Kazakhstan is testing some new unmanned aerial vehicles (UAVs, aka drones) from Russia, a military official has said. Kazakhstan had tried out UAVs from France and Israel but they didn't do well in the cold weather, said General-Major Almaz Dzhumakeev, commander of Kazakhstan's 36th Air Assault Brigade:
"It's necessary to strengthen the reconnaissance units. There will be a competition, a selection, we will see which is acceptable for us and our climate, taking into account the wind and the cold. There have been UAVs which took off, flew 20 meters and crashed because it was so cold..."
According to the general-major, in 2014 after the selection of the supplier country the UAVs will enter service in the armed reconnaissance units of the armed forces of Kazakhstan. "Most likely, next year they will enter service. Where there is reconnaissance, there will be UAVs," he noted.
Kazakhstan has plans to produce its own drones, and also apparently has plans to buy some small reconnaissance drones from the Russian Irkut Corporation.It's also been looking at Chinese UAVs. It's not clear from the recent news stories, but it seems likely that the Irkuts are what Maj-Gen Dzhumakeev was talking about. From the website Russian Aviation, last October:
The Kazakh Ministry of Defense (MoD) will purchase 10 Irkut-10 unmanned reconnaissance aircraft systems (UAS) from Irkut Corporation, Lenta.ru reports.
The first four UASs will be delivered in 2012. The cost of the vehicles has not been unveiled.
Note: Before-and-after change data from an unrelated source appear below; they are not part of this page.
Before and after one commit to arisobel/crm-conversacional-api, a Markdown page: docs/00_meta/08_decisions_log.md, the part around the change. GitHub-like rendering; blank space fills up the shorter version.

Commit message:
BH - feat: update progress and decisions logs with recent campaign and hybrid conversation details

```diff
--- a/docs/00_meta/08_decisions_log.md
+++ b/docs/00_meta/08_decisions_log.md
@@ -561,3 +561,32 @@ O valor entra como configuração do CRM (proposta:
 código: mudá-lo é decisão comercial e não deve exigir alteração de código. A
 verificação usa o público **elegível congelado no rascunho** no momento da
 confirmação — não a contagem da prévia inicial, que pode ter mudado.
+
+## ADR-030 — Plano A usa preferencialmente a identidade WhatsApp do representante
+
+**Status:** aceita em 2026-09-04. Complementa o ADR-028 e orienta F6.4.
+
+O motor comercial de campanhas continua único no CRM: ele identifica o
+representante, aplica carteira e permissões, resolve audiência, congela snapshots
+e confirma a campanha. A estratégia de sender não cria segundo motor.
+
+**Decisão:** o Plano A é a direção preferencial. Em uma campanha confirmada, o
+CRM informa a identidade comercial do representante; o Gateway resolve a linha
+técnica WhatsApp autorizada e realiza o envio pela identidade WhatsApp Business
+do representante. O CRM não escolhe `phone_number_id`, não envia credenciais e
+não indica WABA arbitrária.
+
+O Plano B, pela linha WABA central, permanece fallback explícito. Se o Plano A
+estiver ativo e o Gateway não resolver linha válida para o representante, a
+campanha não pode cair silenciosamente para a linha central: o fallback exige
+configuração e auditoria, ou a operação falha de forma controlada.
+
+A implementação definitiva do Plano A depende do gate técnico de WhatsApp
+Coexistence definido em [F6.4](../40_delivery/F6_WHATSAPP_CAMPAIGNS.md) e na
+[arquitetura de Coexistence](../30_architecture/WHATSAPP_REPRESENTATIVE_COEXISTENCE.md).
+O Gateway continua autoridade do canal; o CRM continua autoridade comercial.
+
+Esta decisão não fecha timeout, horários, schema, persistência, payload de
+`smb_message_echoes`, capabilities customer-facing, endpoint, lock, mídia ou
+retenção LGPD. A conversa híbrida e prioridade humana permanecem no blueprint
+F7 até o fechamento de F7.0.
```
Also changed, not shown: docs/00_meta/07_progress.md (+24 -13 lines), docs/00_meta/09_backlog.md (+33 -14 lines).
According to the president of Yak Alacon, Alexander Toporov, besides Irkut-10 UAVs, Kazakhstan may also purchase a large batch of Irkut-3 UAVs...
Irkut-10 is intended for day-and-night surveillance and reconnaissance. Each Irkut-10 unmanned aircraft system includes 2 UAVs and ground control and maintenance facilities. Each UAV has a maximum endurance of 2 hours and a radius of 70 km. UAV’s maximum speed is 120 km/h. The vehicle’s wing span is 2 m, maximum takeoff weight is 8.5 kg (including maximum payload of 1.5 kg).
Irkut-3 UAS is also formed by two UAVs and control and maintenance facilities. This UAV is relatively compact: it has a wing span of 2 m and takeoff weight of only 3 kg. Its radius is 15 km and its endurance is 75 minutes. The vehicle’s maximum speed is 90 km/h.
Certainly, their origin in Irkutsk would seem to bode well for cold-weather capability. These sorts of small reconnaissance drones are pretty de rigeur for militaries these days; indeed, the remarkable thing is that it seems to have taken this long for Kazakhstan to get them into service.